Optimising structures within complex arrangements of bubbles (Vol. 50, No. 5-6)

Optimising structures within complex arrangements of bubbles
Optimising an arrangement of five bubbles.

Computer simulations reveal the secret to stronger, cheaper structures shaped like bubbly foams.

While structures which emulate foam-like arrangements of bubbles are lightweight and cheap to build, they are also remarkably stable. The bubbles which cover the iconic Beijing Aquatics Centre, for example, each have the same volume, but are arranged in a way which minimises the total area of the structure – optimising the building’s construction. The mathematics underlying this behaviour is now well understood, but if the areas of the bubbles are not equal, the situation becomes more complicated. Ultimately, this makes it harder to make general statements about how the total surface area or, in 2D, edge length, or ‘perimeter’, can be minimised to optimise structural stability.

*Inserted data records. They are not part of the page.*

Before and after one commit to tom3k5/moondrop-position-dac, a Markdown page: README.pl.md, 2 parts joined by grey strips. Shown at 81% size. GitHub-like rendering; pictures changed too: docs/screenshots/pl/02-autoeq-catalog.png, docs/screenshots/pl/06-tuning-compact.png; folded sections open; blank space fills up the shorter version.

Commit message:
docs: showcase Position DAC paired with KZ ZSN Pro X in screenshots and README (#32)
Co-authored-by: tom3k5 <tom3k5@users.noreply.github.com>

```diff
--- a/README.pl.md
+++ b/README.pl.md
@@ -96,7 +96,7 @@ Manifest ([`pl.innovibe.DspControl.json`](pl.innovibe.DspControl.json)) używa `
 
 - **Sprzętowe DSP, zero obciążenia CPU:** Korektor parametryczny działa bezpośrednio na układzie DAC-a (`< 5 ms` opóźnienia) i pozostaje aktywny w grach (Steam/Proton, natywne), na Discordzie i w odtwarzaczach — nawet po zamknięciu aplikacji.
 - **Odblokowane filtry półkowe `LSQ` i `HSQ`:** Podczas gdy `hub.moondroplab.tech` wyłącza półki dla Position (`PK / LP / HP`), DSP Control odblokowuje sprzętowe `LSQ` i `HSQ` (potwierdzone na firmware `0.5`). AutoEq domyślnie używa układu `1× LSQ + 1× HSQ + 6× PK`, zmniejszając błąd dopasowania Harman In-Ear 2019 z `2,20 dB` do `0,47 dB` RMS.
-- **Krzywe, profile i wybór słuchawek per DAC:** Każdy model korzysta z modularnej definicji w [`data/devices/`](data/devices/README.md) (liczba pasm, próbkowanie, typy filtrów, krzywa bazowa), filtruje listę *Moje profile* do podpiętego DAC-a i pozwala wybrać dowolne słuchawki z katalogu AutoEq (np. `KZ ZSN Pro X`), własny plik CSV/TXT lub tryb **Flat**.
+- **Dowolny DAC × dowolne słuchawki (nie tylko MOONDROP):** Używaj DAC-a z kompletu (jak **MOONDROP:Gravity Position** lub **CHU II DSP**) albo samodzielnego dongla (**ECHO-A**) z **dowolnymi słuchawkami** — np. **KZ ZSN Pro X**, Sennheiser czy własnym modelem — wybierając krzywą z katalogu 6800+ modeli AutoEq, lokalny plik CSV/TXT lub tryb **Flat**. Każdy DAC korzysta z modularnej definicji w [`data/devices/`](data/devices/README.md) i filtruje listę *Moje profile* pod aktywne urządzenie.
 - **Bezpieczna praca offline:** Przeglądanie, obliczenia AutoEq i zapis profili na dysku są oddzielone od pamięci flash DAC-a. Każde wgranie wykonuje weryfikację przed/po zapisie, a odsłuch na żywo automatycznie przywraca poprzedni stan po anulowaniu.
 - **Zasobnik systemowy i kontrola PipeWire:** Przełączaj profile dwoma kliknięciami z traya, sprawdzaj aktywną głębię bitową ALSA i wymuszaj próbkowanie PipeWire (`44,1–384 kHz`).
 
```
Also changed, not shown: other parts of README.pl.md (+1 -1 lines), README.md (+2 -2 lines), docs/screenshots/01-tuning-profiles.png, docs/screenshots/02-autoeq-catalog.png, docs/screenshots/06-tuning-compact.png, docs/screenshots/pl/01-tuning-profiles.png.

In new research published recently, the authors explore how different numbers of 2D bubbles of two different areas can be arranged within circular discs, in ways which minimise their perimeters.

F. Headley, and S. Cox, Least-perimeter partition of the disc into N bubbles of two different areas, Eur. Phys. J. E 42, 92 (2019)